**Your instructions**
Give back each line of the material that contains the word "Chekirov".

**Input data**

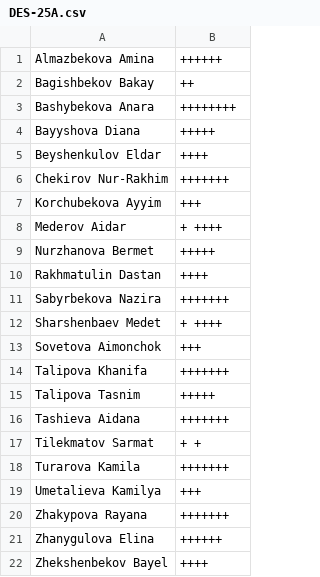
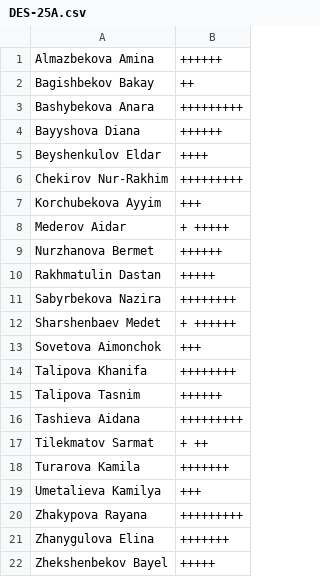
Before and after one commit to boluerbol/Student_list, a CSV file: DES-25A.csv, drawn as a sheet.

```diff
--- a/DES-25A.csv
+++ b/DES-25A.csv
@@ -2,21 +2,21 @@ Almazbekova Amina,++++++
 Bagishbekov Bakay, ++
-Bashybekova Anara,++++++++
-Bayyshova Diana,+++++
+Bashybekova Anara,+++++++++
+Bayyshova Diana,++++++
 Beyshenkulov Eldar,++++
-Chekirov Nur-Rakhim,+++++++
+Chekirov Nur-Rakhim,+++++++++
 Korchubekova Ayyim, +++
-Mederov Aidar ,+ ++++
-Nurzhanova Bermet ,+++++
-Rakhmatulin Dastan ,++++
-Sabyrbekova Nazira ,+++++++
-Sharshenbaev Medet ,+ ++++
+Mederov Aidar ,+ +++++
+Nurzhanova Bermet ,++++++
+Rakhmatulin Dastan ,+++++
+Sabyrbekova Nazira ,++++++++
+Sharshenbaev Medet ,+ ++++++
 Sovetova Aimonchok ,+++
-Talipova Khanifa ,+++++++
-Talipova Tasnim ,+++++
-Tashieva Aidana ,+++++++
-Tilekmatov Sarmat, + +
+Talipova Khanifa ,++++++++
+Talipova Tasnim ,++++++
+Tashieva Aidana ,+++++++++
+Tilekmatov Sarmat,+ ++
 Turarova Kamila ,+++++++
 Umetalieva Kamilya, +++
-Zhakypova Rayana ,+++++++
-Zhanygulova Elina ,++++++
-Zhekshenbekov Bayel, ++++
+Zhakypova Rayana ,+++++++++
+Zhanygulova Elina ,+++++++
+Zhekshenbekov Bayel,+++++
```
Also changed, not shown: CSC-26.csv, DES-25B.csv, 3 other files.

**Response**
-Chekirov Nur-Rakhim,+++++++
+Chekirov Nur-Rakhim,+++++++++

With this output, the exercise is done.